Ted Buehler
10 years ago

Looking further, under the “layers” tab, you can select “photography with roads and parcels” and see exactly where each parcel lies.

The railroad, city and state parcels are the “meadow” and the Red Lion parcel is the paved parking lot.

jim
jim
10 years ago

These car owners are “just a bunch of fun loving people”and should be left alone, just like bikes that break laws and nothing happens

noah
noah
10 years ago
Reply to  jim

jim, there are differences you don’t seem to account for that make your analogy fail.

First, while it may be that a higher proportion of cyclists break the law than of motorists, practically no one in this community actually makes the argument that rogue cyclists “should be left alone” — say, by not being subject to enforcement action, as I think you are implying.

Second, those who argue that cyclist enforcement should be somehow weaker than motorist enforcement tend to give the justification that more is at stake when a motorist disobeys a road law. The argument for that has nothing to do with the putative character of the vehicle operator — whether they are “just a bunch fun loving people”.

Third, even if we grant that cyclists should be punished just as often and just as harshly as motorists for the same unlawful action — seems like a stretch to me — when have cyclists ever performed an action that’s anything like what happened in Vancouver? Have cyclists ever parked the bikes across a freeway on-ramp, say, for their convenience, forcing some drivers onto the grass for a stretch, and blocking others entirely (as wheelchair users would have been blocked in Vancouver)?

middle of the road guy
middle of the road guy
10 years ago

You know, you guys keep referring to another place as some sort of red-neck heaven (“vantucky” – how clever!) and you wonder why people think you are smug elitists perpetuating an us v. them attitude.

Paul Johnson
Paul Johnson
10 years ago

As a member of the Vancouver business community, I can see where this attitude comes from. As someone who commutes from Portland, I can say “Los Porteles” is equally applicable south of the river…

noah
noah
10 years ago
Reply to  Paul Johnson

Port Angeles? 😀

Unipod
Unipod
10 years ago

What bothers me about this incident, and why I think its an important to discuss it, is the number of people involved in letting the cars park on the path. There was the hotel and event staff that assigned the parking, the drivers who actually parked there, who knows how many passengers and witnesses, and there were all the people who walked by. All those people didn’t seem to care or notice the problem.

It does say something about Vancouver for all those people to not even notice or care about blocking a major bike route. As Marcus suggested, it does reflect poorly on the area’s commitment to cycling. For those that don’t know, Marcus is a Vancouver resident so I don’t think he was making a Portland vs Vancouver elitist roll.

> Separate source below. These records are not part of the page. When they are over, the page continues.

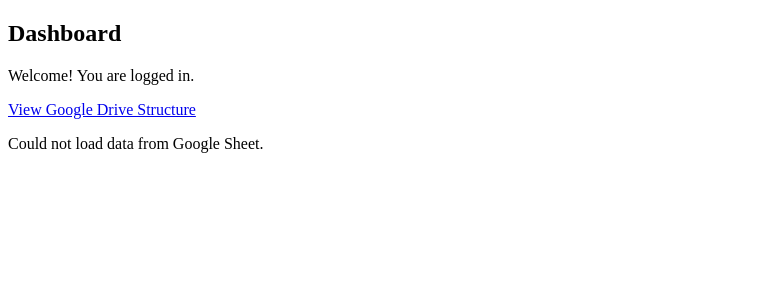
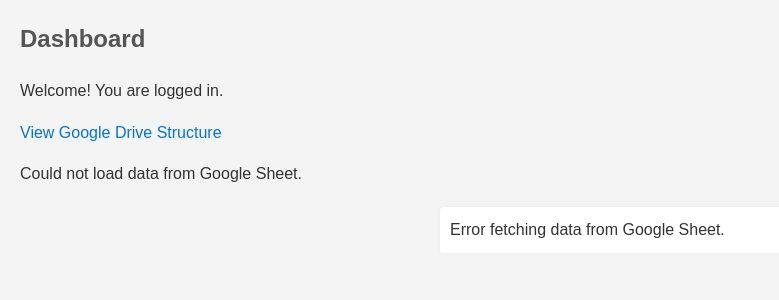
Before and after one commit to mohak300501/sanskritiks, a Flask app: page /dashboard in a window 1280 px wide. Shown: the top 300 px of the page, without its empty margins (0-779 px from the left). Run offline with Flask 3, Linux system fonts and the light colour scheme.

Commit message:
added styles

```diff
--- a/app.py
+++ b/app.py
@@ -5,14 +5,15 @@ import json
 import gspread
 from google.oauth2.service_account import Credentials
 from googleapiclient.discovery import build
+from googleapiclient.errors import HttpError
 
 app = Flask(__name__)
 app.secret_key = os.environ.get('SECRET_KEY', 'a_default_secret_key')
 
 # Google Sheets and Drive configuration
 scopes = [
-    'https://www.googleapis.com/auth/spreadsheets',
-    'https://www.googleapis.com/auth/drive'
+    'https://www.googleapis.com/auth/spreadsheets.readonly', # Readonly scope for Sheets
+    'https://www.googleapis.com/auth/drive.readonly' # Readonly scope for Drive
 ]
 
 def get_google_credentials():
@@ -44,39 +45,38 @@ def get_google_sheet_data():
         print(f"Error fetching Google Sheet data: {e}")
         return None
 
-def get_drive_folders(parent_id=None):
-    try:
-        credentials = get_google_credentials()
-        if not credentials:
-            return None
+def get_drive_items(service, parent_id=None):
+    items = []
+    page_token = None
+    while True:
+        try:
+            query = "'" + parent_id + "' in parents and trashed = false" if parent_id else "'sharedWithMe' in owners and trashed = false"
+            response = service.files().list(
+                q=query,
+                spaces='drive',
+                fields='nextPageToken, files(id, name, mimeType)',
+                pageToken=page_token
+            ).execute()
+            items.extend(response.get('files', []))
+            page_token = response.get('nextPageToken', None)
+            if page_token is None:
+                break
+        except HttpError as error:
+            print(f'An error occurred: {error}')
+            break
+    return items
 
-        drive_service = build('drive', 'v3', credentials=credentials)
-
-        query = "mimeType = 'application/vnd.google-apps.folder' and trashed = false"
-        if parent_id:
-            query += f" and '{parent_id}' in parents"
+def build_drive_tree(service, parent_id=None):
+    tree = {}
+    items = get_drive_items(service, parent_id)
+    for item in items:
+        item_id = item['id']
+        item_name = item['name']
+        mime_type = item['mimeType']
+        if mime_type == 'application/vnd.google-apps.folder':
+            tree[item_id] = {'name': item_name, 'children': build_drive_tree(service, item_id)}
         else:
-            # List root folders in shared drives the service account has access to
-            query += " and 'sharedWithMe' in owners"
-
-        results = drive_service.files().list(
-            q=query,
-            spaces='drive',
-            fields='files(id, name, parents)').execute()
-        items = results.get('files', [])
-        return items
-    except Exception as e:
-        print(f"Error fetching Google Drive folders: {e}")
-        return None
-
-def build_drive_tree(folders):
-    # This is a simplified approach. For a true hierarchical view,
-    # you'd need to recursively fetch subfolders for each folder.
-    # This function will just list top-level folders for now.
-    tree = {}
-    if folders:
-        for folder in folders:
-            tree[folder['id']] = {'name': folder['name'], 'children': []}
+            tree[item_id] = {'name': item_name, 'is_file': True}
     return tree
 
 @app.route('/')
@@ -103,10 +103,16 @@ def dashboard():
 
 @app.route('/drive_structure')
 def drive_structure():
-    folders = get_drive_folders()
-    drive_tree = build_drive_tree(folders)
-    if folders is None:
-         flash('Error fetching Google Drive structure.')
+    drive_tree = {}
+    try:
+        credentials = get_google_credentials()
+        if credentials:
+            drive_service = build('drive', 'v3', credentials=credentials)
+            drive_tree = build_drive_tree(drive_service)
+    except Exception as e:
+        print(f"Error building Drive tree: {e}")
+        flash('Error fetching Google Drive structure.')
+
     return render_template('drive_structure.html', drive_tree=drive_tree)
 
 if __name__ == '__main__':
--- /dev/null
+++ b/static/style.css
@@ -0,0 +1,89 @@
+body {
+    font-family: sans-serif;
+    line-height: 1.6;
+    margin: 20px;
+    background-color: #f4f4f4;
+    color: #333;
+}
+
+h1, h2, h3 {
+    color: #555;
+}
+
+form {
+    background: #fff;
+    padding: 20px;
+    border-radius: 8px;
+    box-shadow: 0 0 10px rgba(0, 0, 0, 0.1);
+    max-width: 400px;
+    margin: 20px auto;
+}
+
+label {
+    display: block;
+    margin-bottom: 8px;
+    font-weight: bold;
+}
+
+input[type="password"] {
+    width: 100%;
+    padding: 10px;
+    margin-bottom: 20px;
+    border: 1px solid #ddd;
+    border-radius: 4px;
+}
+
+button {
+    background-color: #5cb85c;
+    color: white;
+    padding: 10px 15px;
+    border: none;
+    border-radius: 4px;
+    cursor: pointer;
+    font-size: 16px;
+}
+
+button:hover {
+    background-color: #4cae4c;
+}
+
+ul {
+    list-style: none;
+    padding: 0;
+}
+
+li {
+    background: #fff;
+    padding: 10px;
+    margin-bottom: 5px;
+    border-radius: 4px;
+    box-shadow: 0 0 5px rgba(0, 0, 0, 0.05);
+}
+
+a {
+    color: #0275d8;
+    text-decoration: none;
+}
+
+a:hover {
+    text-decoration: underline;
+}
+
+/* Toast messages (basic styling) */
+.flash-messages {
+    list-style: none;
+    padding: 0;
+    margin: 20px auto;
+    max-width: 400px;
+}
+
+.flash-messages li {
+    padding: 10px;
+    margin-bottom: 10px;
+    border-radius: 4px;
+}
+
+.flash-messages .error {
+    background-color: #d9534f;
+    color: white;
+}
--- a/templates/dashboard.html
+++ b/templates/dashboard.html
@@ -2,6 +2,7 @@
 <html>
 <head>
     <title>Dashboard</title>
+    <link rel="stylesheet" href="{{ url_for('static', filename='style.css') }}">
 </head>
 <body>
     <h2>Dashboard</h2>
@@ -20,6 +21,14 @@
         <p>Could not load data from Google Sheet.</p>
     {% endif %}
 
-    <!-- Error toast messages will be added here -->
+    {% with messages = get_flashed_messages(with_categories=true) %}
+        {% if messages %}
+            <ul class="flash-messages">
+            {% for category, message in messages %}
+                <li class="{{ category }}">{{ message }}</li>
+            {% endfor %}
+            </ul>
+        {% endif %}
+    {% endwith %}
 </body>
 </html>
```
Also changed, not shown: templates/drive_item.html (added, +10 -0 lines), templates/drive_structure.html (+13 -4 lines), templates/login.html (+12 -1 lines).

I am sure now that the incident got media attention, there will be some steps to address it.

Opus the Poet
10 years ago

I don’t know, I think this might be a case where a road flare in the driver’s seat would be justified: Parking on an off-road bike path that is nowhere near a road or parking lot. OK somewhat near the parking lot, if you use your imagination.

A cyclist would have no expectations of finding a car parked there.

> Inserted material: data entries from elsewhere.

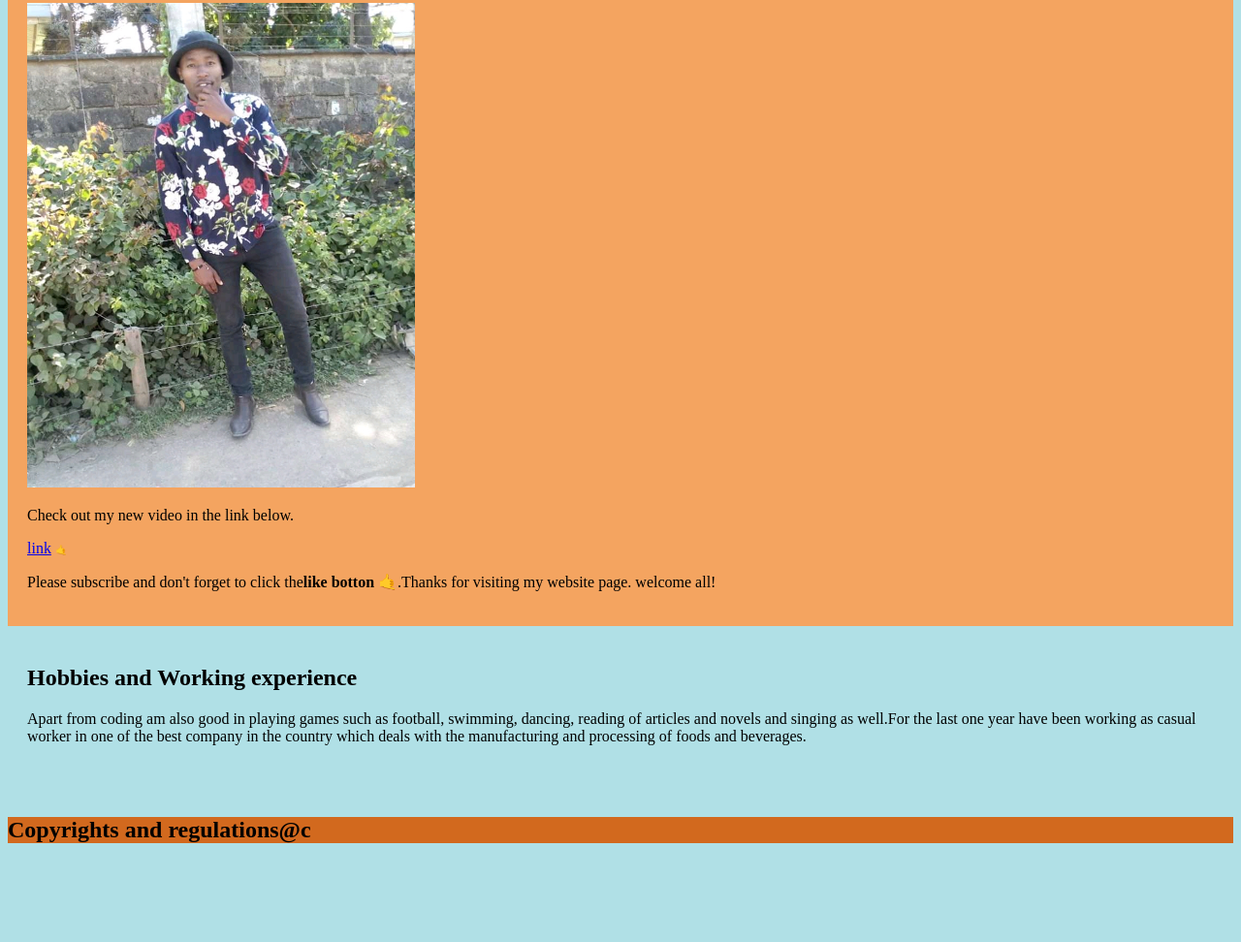
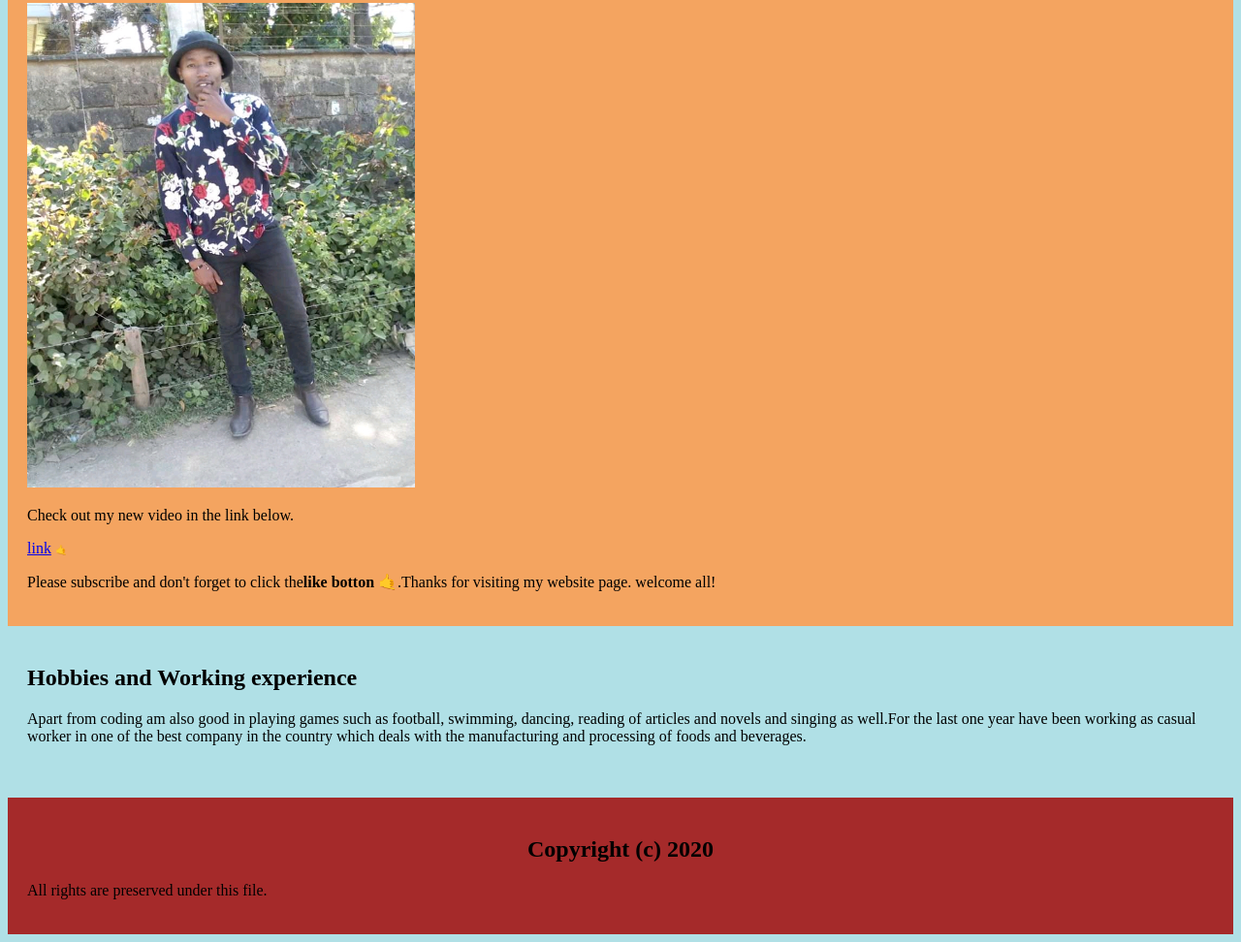
Before and after one commit to osborne1255128/IP-1, a plain HTML site: page index.html in a window 1280 px wide. Shown: the part 850-1822 px from the top of the page at 97% size. Before the commit the page ends 1740 px from the top, so only its background shows below. Drawn offline with Linux system fonts and the light colour scheme.

Commit message:
add some text on the footer

```diff
--- a/index.html
+++ b/index.html
@@ -9,6 +9,10 @@
     <style>
         .para1 {
             color: black;
+        }
+
+        .footer {
+            text-align: center;
         }
     </style>
 
@@ -65,8 +69,9 @@
 
     </div>
     <br>
-    <div style=background-color:chocolate; text-align:center;padding:20px;>
-        <h2>Copyrights and regulations@c</h2>
+    <div style=background-color:brown;padding:20px;>
+        <h2 class='footer'>Copyright (c) 2020</h2>
+        <p>All rights are preserved under this file.</p>
     </div>
 </body>
 
```
Also changed, not shown: 1 other file.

Alan 1.0
Alan 1.0
10 years ago

Would a line of curbing, or maybe posts-and-chain, make sense to keep the designated multi-use path clear of obstacles?

Samthedog
Samthedog
10 years ago

Folks,
I think we are missing the bigger picture here. I rode through this today and was mildly annoyed. I had to slow my pace a bit, weave between the cars, etc…But it wasn’t that bad – I got to work on my sprint! I was still riding, IN THE DRY, and passing all the suckers stuck in the daily grind across the bridge. The reality of it is that 99% of the people we encounter in their motorized coffins each day DON’T understand us. A bike path to them is a place to plant the dusty Huffy twice a year and grind out a slow painful .5km. PDX is the BEST bike town on the planet. We’ve gotten there by education and acceptance, not by threats and other nonsense. The media in this town loves a good story, especially when there is a politician tied to it. When (not if) this happens again, let’s use our collective heads. Road flares on seats and lighting things on fire isn’t the answer.